Kellie Hotter is smart, hardworking, experienced and energetic. She is possessed of a detailed and expansive knowledge of La Plata County and county government. And while she clearly brings a Republican sensibility toward government regulation and business, she is neither overly ideological nor unduly focused on any single issue.
La Plata County voters should re-elect Kellie Hotter.
Hotter has several priorities for her second term. As the incoming president of Colorado Counties Inc., she hopes to be a voice for the Western Slope and, more broadly, for improving county government and the state and federal legislation that affects it.
She also would defend county spending on roads and infrastructure from further budget cuts by insisting that, as she puts it, “not all departments are created equal.”
Hotter supports introducing refueling stations to serve vehicles converted to run on natural gas. With that, she also would look at converting the county’s fleet to use that cleaner-burning fuel.
And as might be expected from a good Republican, she puts a high priority on keeping the county debt-free and maintaining its stellar credit rating
But the central issue for Hotter will have to be how to move forward on county planning. She talks about the importance of improving the business climate and the “three-legged stool” of retaining, expanding and attracting businesses. In reality, though, the county’s primary role in economic development probably lies in land-use planning. Hotter says the current process is too cumbersome and capricious when what businesses need is predictability.
In general, that makes sense. But with such issues the details always are difficult. And for Hotter, it opens an unsettled issue.
The most damning and contentious episode of her tenure as commissioner had to be the collapse of the comprehensive plan. That episode cannot be laid solely at her feet – commissioners Bobby Lieb and Wally White share responsibility – but neither can it be ignored. Hundreds of thousands of dollars were involved as were countless hours of resident participation.
Hotter is too smart to try to pretend that train wreck somehow was a win. As she says, the process went awry. But she does offer hope for revisiting the comp plan and says that while the plan was shelved, it still exists, with usable components still intact.
Part of that hope lies in the fact that the county has a new county manager and a new planning director. But the problem last time ultimately was not the county staff, but that the commissioners allowed the process to spin out of control.
Hotter’s credibility and perhaps her future success lie in her handling of county planning – including the now-dormant comp plan. The predictability she rightly says investors require depends on that – and on whether she first can re-establish trust in the process.
She thinks she can. We think she should be given the chance to do so.
Opposing Hotter is Gwen Lachelt, another intelligent and energetic woman with a history of hard work on behalf of the community, her neighbors and the environment. But defending the interests of surface owners and the environment against excesses and bad practices in the gas industry has meant that she continually has been in opposition to that industry for decades.
That is a legitimate position for an activist or organizer. And in that role Lachelt has done good, important work.
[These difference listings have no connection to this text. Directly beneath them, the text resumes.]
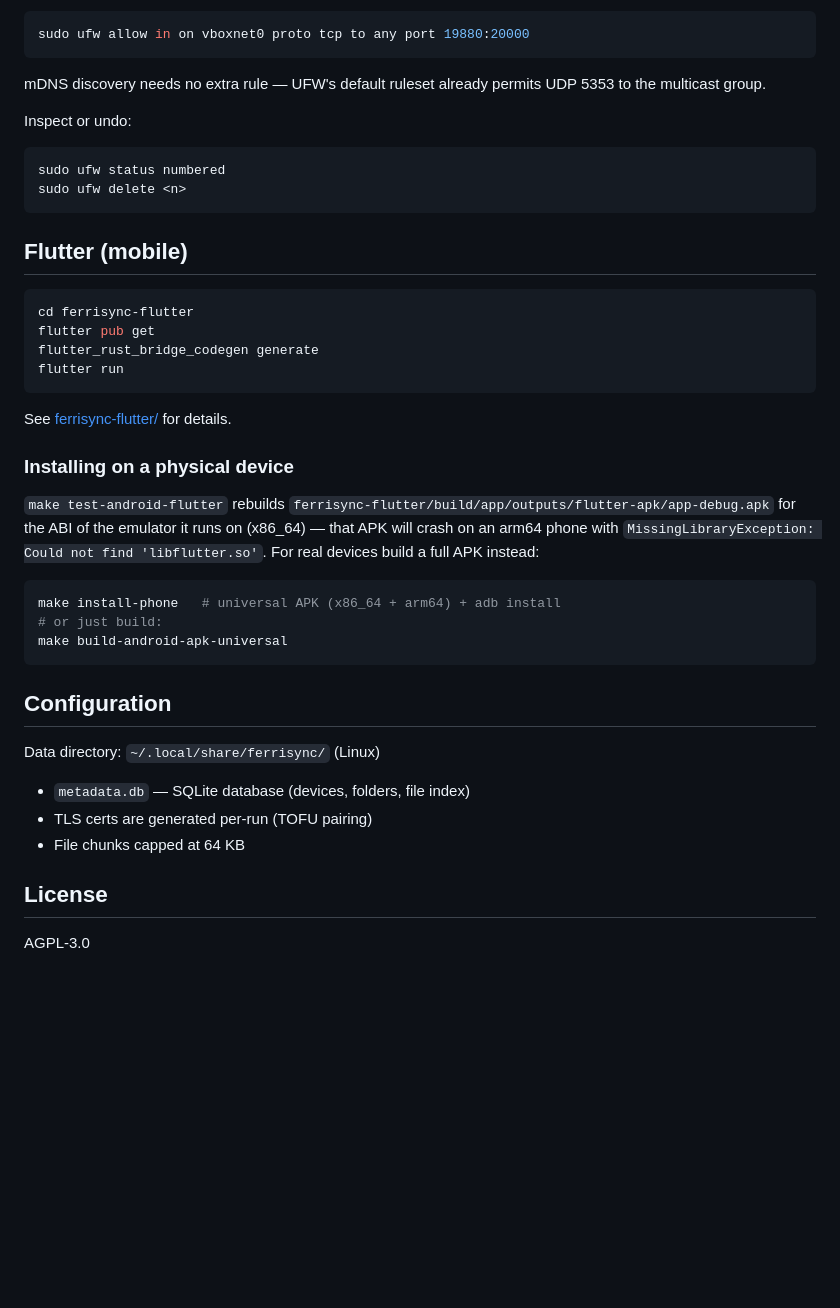
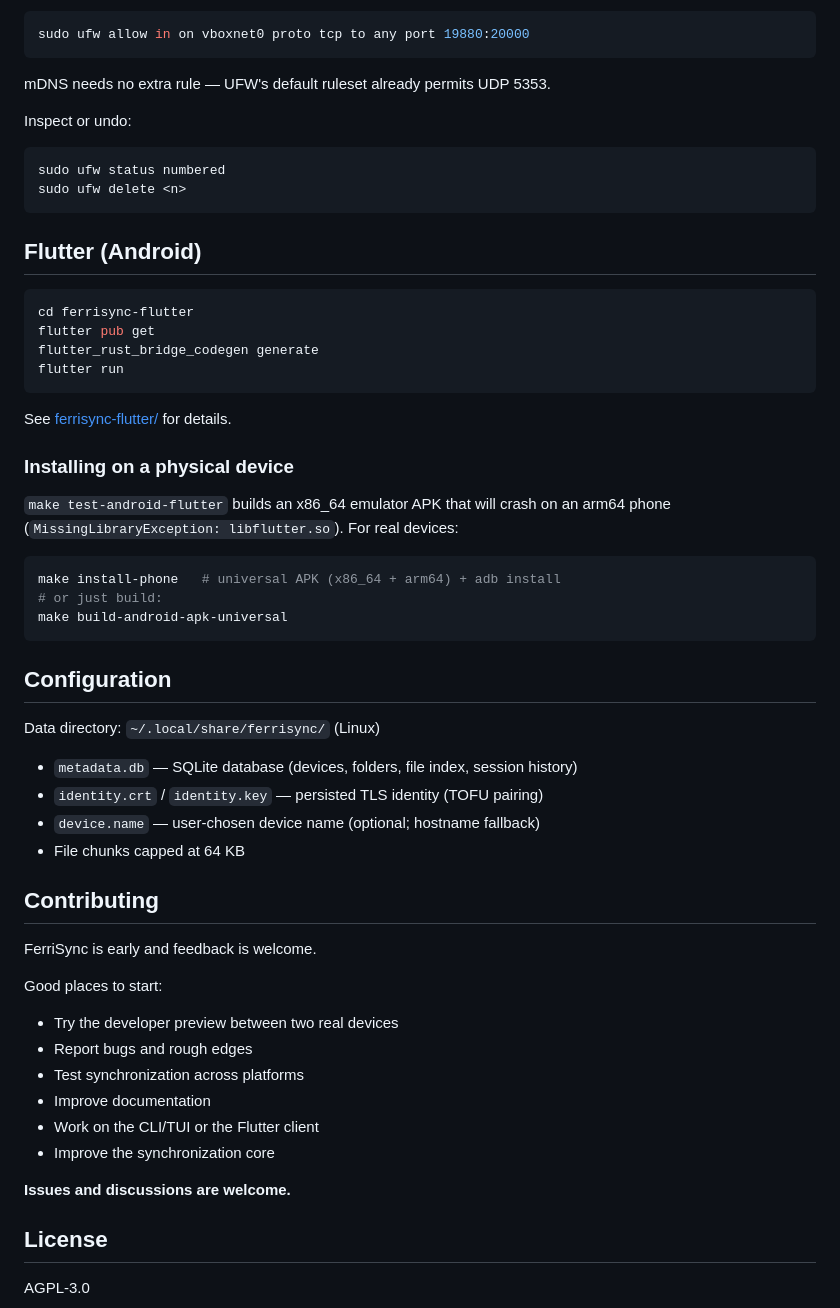
Before and after one commit to DavidNeurieder/FerriSync, a Markdown page: README.md, the part around one of its changes. GitHub-like rendering; blank space fills up the shorter version.

````diff
--- a/README.md
+++ b/README.md
@@ -100,8 +248,7 @@ further, restrict to the sync port range instead of whole interfaces:
 sudo ufw allow in on vboxnet0 proto tcp to any port 19880:20000
 ```
 
-mDNS discovery needs no extra rule — UFW's default ruleset already permits
-UDP 5353 to the multicast group.
+mDNS needs no extra rule — UFW's default ruleset already permits UDP 5353.
 
 Inspect or undo:
 
@@ -110,7 +257,7 @@ sudo ufw status numbered
 sudo ufw delete <n>
 ```
 
-## Flutter (mobile)
+## Flutter (Android)
 
 ```bash
 cd ferrisync-flutter
@@ -123,9 +270,8 @@ See [ferrisync-flutter/](./ferrisync-flutter/) for details.
 
 ### Installing on a physical device
 
-`make test-android-flutter` rebuilds `ferrisync-flutter/build/app/outputs/flutter-apk/app-debug.apk`
-for the ABI of the emulator it runs on (x86_64) — that APK will crash on an arm64 phone with
-`MissingLibraryException: Could not find 'libflutter.so'`. For real devices build a full APK instead:
+`make test-android-flutter` builds an x86_64 emulator APK that will crash on an
+arm64 phone (`MissingLibraryException: libflutter.so`). For real devices:
 
 ```bash
 make install-phone   # universal APK (x86_64 + arm64) + adb install
@@ -137,9 +283,25 @@ make build-android-apk-universal
 
 Data directory: `~/.local/share/ferrisync/` (Linux)
 
-- `metadata.db` — SQLite database (devices, folders, file index)
-- TLS certs are generated per-run (TOFU pairing)
+- `metadata.db` — SQLite database (devices, folders, file index, session history)
+- `identity.crt` / `identity.key` — persisted TLS identity (TOFU pairing)
+- `device.name` — user-chosen device name (optional; hostname fallback)
 - File chunks capped at 64 KB
+
+## Contributing
+
+FerriSync is early and feedback is welcome.
+
+Good places to start:
+
+- Try the developer preview between two real devices
+- Report bugs and rough edges
+- Test synchronization across platforms
+- Improve documentation
+- Work on the CLI/TUI or the Flutter client
+- Improve the synchronization core
+
+**Issues and discussions are welcome.**
 
 ## License
 
````
Also changed, not shown: other parts of README.md (+191 -43 lines).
It is less valuable experience for leading a county that faces a broad array of diverse issues and that, while certainly concerned about gas development’s side effects, has precedent-setting controls in place and a good relationship with the industry.
Vote for Kellie Hotter for county commissioner.